Work request
Please copy the data below exactly, from its first line through the line holding "A spec that", and skip the pictures.

(Beginning of Information)

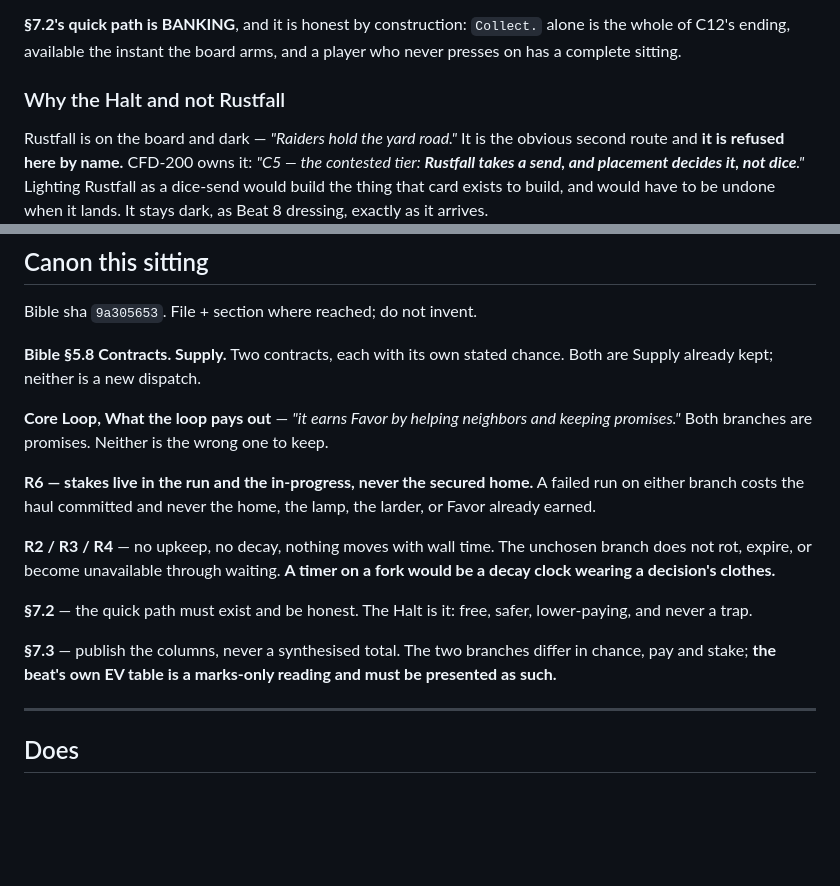
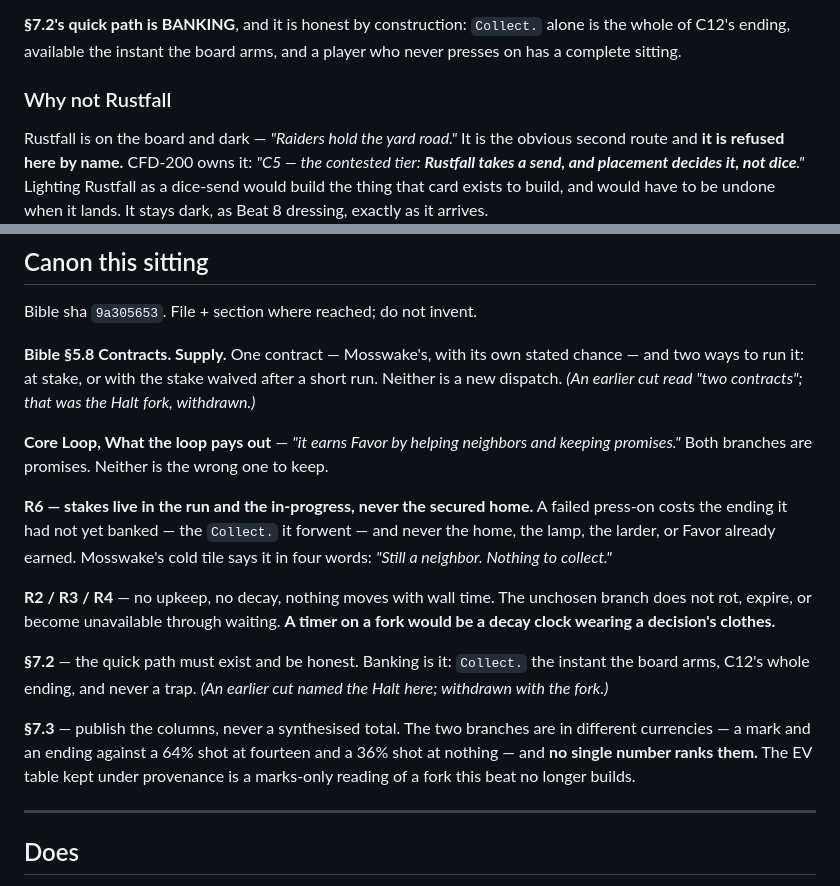
Before and after one commit to davidlopezkurtz/skyrail-boards, a Markdown page: docs/cfd-210-beat.md, 2 parts joined by grey strips. GitHub-like rendering; blank space fills up the shorter version.

Commit message:
docs(beat): CFD-210 — five canon lines still described the withdrawn Halt fork; superseded in place
A build reviewer, reading the signed beat against the board it was building, found
the document disagreeing with itself. The 2026-09-01 re-cut moved the fork from
"the Halt lights, 68 for 10" to bank-or-press-on on the consist, and corrected the
sections that argued for it - but the Canon section beneath them still cited the
old fork as if it were the one being built:

  :273  "### Why the Halt and not Rustfall"   - the section is about Rustfall;
        the Halt is withdrawn
  :323  "Two contracts, each with its own stated chance"  - there is one route
  :337  "The Halt is it: free, safer, lower-paying"  - the 7.2 quick path,
        which the same file says forty lines earlier is BANKING

Measured before this commit: grep for "The Halt is it" and "Two contracts, each"
in docs/cfd-210-beat.md returned one hit each. After: zero.

Two neighbouring lines also read wrong under rule B and are superseded with them:

  R6   "costs the haul committed" - a failed press-on stakes nothing; what it
       costs is the ending it had not yet banked. Mosswake's cold tile says it
       in four words: "Still a neighbor. Nothing to collect."
  7.3  "the two branches differ in chance, pay and stake" - they are in
       different currencies: a mark and an ending against a 64% shot at fourteen
       and a 36% shot at nothing. No single number ranks them.

SUPERSEDED IN PLACE, not appended, per the rule this project keeps paying for: a
new file leaves the wrong one still governing whoever reads it. Each superseded
line carries a one-clause note naming what it replaced, so the next reader sees
the correction rather than only the corrected text.

WHY THIS IS ITS OWN COMMIT. The board that lands next cites this beat as its spec.
A spec that contradicts itself on which fork it specifies is a spec the next
author can build either half of. The beat is made consistent first; the board
lands against a consistent beat.

REJECTED: folding this into the board's commit. Docs and shipped bytes have
different reviewers and different blast radius, and the beat fix is true whether
or not the board lands.

Measured: 694 tests / 694 pass / 0 fail on the dirty tree carrying the board.
No CR bytes, no NUL. Five edits, applied through apply-edits.js with anchors
validated.

Issue: CFD-210

Co-Authored-By: Claude Fable 5.1 <noreply@anthropic.com>

```diff
--- a/docs/cfd-210-beat.md
+++ b/docs/cfd-210-beat.md
@@ -270,7 +270,7 @@ could not have been inherited even if the word had meant the same thing.
 alone is the whole of C12's ending, available the instant the board arms, and a
 player who never presses on has a complete sitting.
 
-### Why the Halt and not Rustfall
+### Why not Rustfall
 
 Rustfall is on the board and dark — *"Raiders hold the yard road."* It is the
 obvious second route and **it is refused here by name.** CFD-200 owns it: *"C5 —
@@ -320,26 +320,32 @@ than pushed through.**
 
 Bible sha `9a305653`. File + section where reached; do not invent.
 
-**Bible §5.8 Contracts. Supply.** Two contracts, each with its own stated chance.
-Both are Supply already kept; neither is a new dispatch.
+**Bible §5.8 Contracts. Supply.** One contract — Mosswake's, with its own stated
+chance — and two ways to run it: at stake, or with the stake waived after a short
+run. Neither is a new dispatch. *(An earlier cut read "two contracts"; that was
+the Halt fork, withdrawn.)*
 
 **Core Loop, What the loop pays out** — *"it earns Favor by helping neighbors and
 keeping promises."* Both branches are promises. Neither is the wrong one to keep.
 
 **R6 — stakes live in the run and the in-progress, never the secured home.** A
-failed run on either branch costs the haul committed and never the home, the
-lamp, the larder, or Favor already earned.
+failed press-on costs the ending it had not yet banked — the `Collect.` it
+forwent — and never the home, the lamp, the larder, or Favor already earned.
+Mosswake's cold tile says it in four words: *"Still a neighbor. Nothing to
+collect."*
 
 **R2 / R3 / R4** — no upkeep, no decay, nothing moves with wall time. The
 unchosen branch does not rot, expire, or become unavailable through waiting. **A
 timer on a fork would be a decay clock wearing a decision's clothes.**
 
-**§7.2** — the quick path must exist and be honest. The Halt is it: free, safer,
-lower-paying, and never a trap.
+**§7.2** — the quick path must exist and be honest. Banking is it: `Collect.`
+the instant the board arms, C12's whole ending, and never a trap. *(An earlier
+cut named the Halt here; withdrawn with the fork.)*
 
-**§7.3** — publish the columns, never a synthesised total. The two branches differ
-in chance, pay and stake; **the beat's own EV table is a marks-only reading and
-must be presented as such.**
+**§7.3** — publish the columns, never a synthesised total. The two branches are
+in different currencies — a mark and an ending against a 64% shot at fourteen and
+a 36% shot at nothing — and **no single number ranks them.** The EV table kept
+under provenance is a marks-only reading of a fork this beat no longer builds.
 
 ---
 
```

(End of Information)

Your solution
Before and after one commit to davidlopezkurtz/skyrail-boards, a Markdown page: docs/cfd-210-beat.md, 2 parts joined by grey strips. GitHub-like rendering; blank space fills up the shorter version.

Commit message:
docs(beat): CFD-210 — five canon lines still described the withdrawn Halt fork; superseded in place
A build reviewer, reading the signed beat against the board it was building, found
the document disagreeing with itself. The 2026-09-01 re-cut moved the fork from
"the Halt lights, 68 for 10" to bank-or-press-on on the consist, and corrected the
sections that argued for it - but the Canon section beneath them still cited the
old fork as if it were the one being built:

  :273  "### Why the Halt and not Rustfall"   - the section is about Rustfall;
        the Halt is withdrawn
  :323  "Two contracts, each with its own stated chance"  - there is one route
  :337  "The Halt is it: free, safer, lower-paying"  - the 7.2 quick path,
        which the same file says forty lines earlier is BANKING

Measured before this commit: grep for "The Halt is it" and "Two contracts, each"
in docs/cfd-210-beat.md returned one hit each. After: zero.

Two neighbouring lines also read wrong under rule B and are superseded with them:

  R6   "costs the haul committed" - a failed press-on stakes nothing; what it
       costs is the ending it had not yet banked. Mosswake's cold tile says it
       in four words: "Still a neighbor. Nothing to collect."
  7.3  "the two branches differ in chance, pay and stake" - they are in
       different currencies: a mark and an ending against a 64% shot at fourteen
       and a 36% shot at nothing. No single number ranks them.

SUPERSEDED IN PLACE, not appended, per the rule this project keeps paying for: a
new file leaves the wrong one still governing whoever reads it. Each superseded
line carries a one-clause note naming what it replaced, so the next reader sees
the correction rather than only the corrected text.

WHY THIS IS ITS OWN COMMIT. The board that lands next cites this beat as its spec.
A spec that contradicts itself on which fork it specifies is a spec the next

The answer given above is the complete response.